Monday 19 March, 2018

The Obesity Policy Coalition (OPC) has welcomed the Federal Court’s judgment that Heinz Shredz was being falsely marketed as a healthy snack for toddlers.

The court ruled today that Heinz Little Kids Shredz was misleading consumers with its claims about the nutritional value of its ‘99% fruit and veg’ Little Kids Shredz products.

This result follows legal action from the Australian Competition and Consumer Commission (ACCC) against Heinz, after the Obesity Policy Coalition (OPC) lodged a complaint in 2015.

OPC Executive Manager Jane Martin said Heinz Shredz was just one example of how some food companies market processed food as healthy to Australians.

“Heinz Shredz toddler products were falsely promoted to parents as healthy choices for children,” Ms Martin said.
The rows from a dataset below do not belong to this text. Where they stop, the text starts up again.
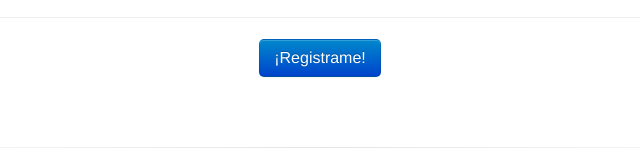
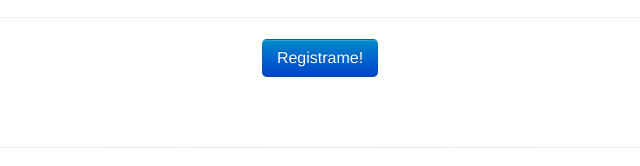
Before and after one commit to josuebasurto/CasetaSoftwareWeb, a plain HTML site: page Sitio/index.html in a window 1280 px wide. Shown: the part 634-800 px from the top of the page, 320-960 px from the left. Drawn offline with Linux system fonts and the light colour scheme.

Commit message:
Actualizacion de Boton de registro

```diff
--- a/Sitio/index.html
+++ b/Sitio/index.html
@@ -108,7 +108,8 @@
     </div>
       <hr>
     <div>
-        <button type="button" class="btn btn-primary btn-large" id="registrar">¡Registrame!</button>
+        <!--<button type="button" class="btn btn-primary btn-large" id="registrar">¡Registrame!</button>-->
+		<a href="#" id="registrar" class="btn btn-primary btn-large">Registrame!</a>
     </div>
 
     <hr class="soften">
```
Also changed, not shown: 1 other file.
“They boasted the same nutritional value as fruit and vegetables, when in reality they’re made from fruit and vegetable concentrates and contain more than 60 percent sugar.

“The Obesity Policy Coalition alerted the ACCC to the misleading claims on Heinz Little Kids Shredz because we’re concerned that Australian parents are buying products like these thinking they’re good for their kids.

“These sticky snacks are higher in sugar than some confectionery, and therefore cannot be part of a healthy diet, especially for developing toddlers.

The World Health Organization (WHO) recommends limiting the intake of foods containing added sugar, including fruit juice concentrate, to 10 percent of people's daily energy, and ideally no more than 5 percent (or 6 teaspoons per day) for the biggest health benefit.

“Many parents would be shocked to know that just one 18 gram packet of Shredz contains almost an entire day's worth of added sugar for a two-year-old," Ms Martin said.

“We hope this case and the court’s judgement send a message to other food manufacturers.

“Industry needs to be accountable to their customers and not imply that their high sugar products, particularly those developed for children, are healthier than they really are,” she said.

“Promoting processed, high-sugar products as nutritious – regardless of whether it contains sugar derived from fruit, vegetables or elsewhere – is irresponsible and misleading.

“Clearly labelling ‘added sugar’ on the packaging will also help parents cut through the marketing spin when they’re in the supermarket.” Ms Martin said.

Ms Martin said the OPC also wants to see the Health Star Rating System recognise that  sugar sourced from fruit is still sugar, and rate products accordingly.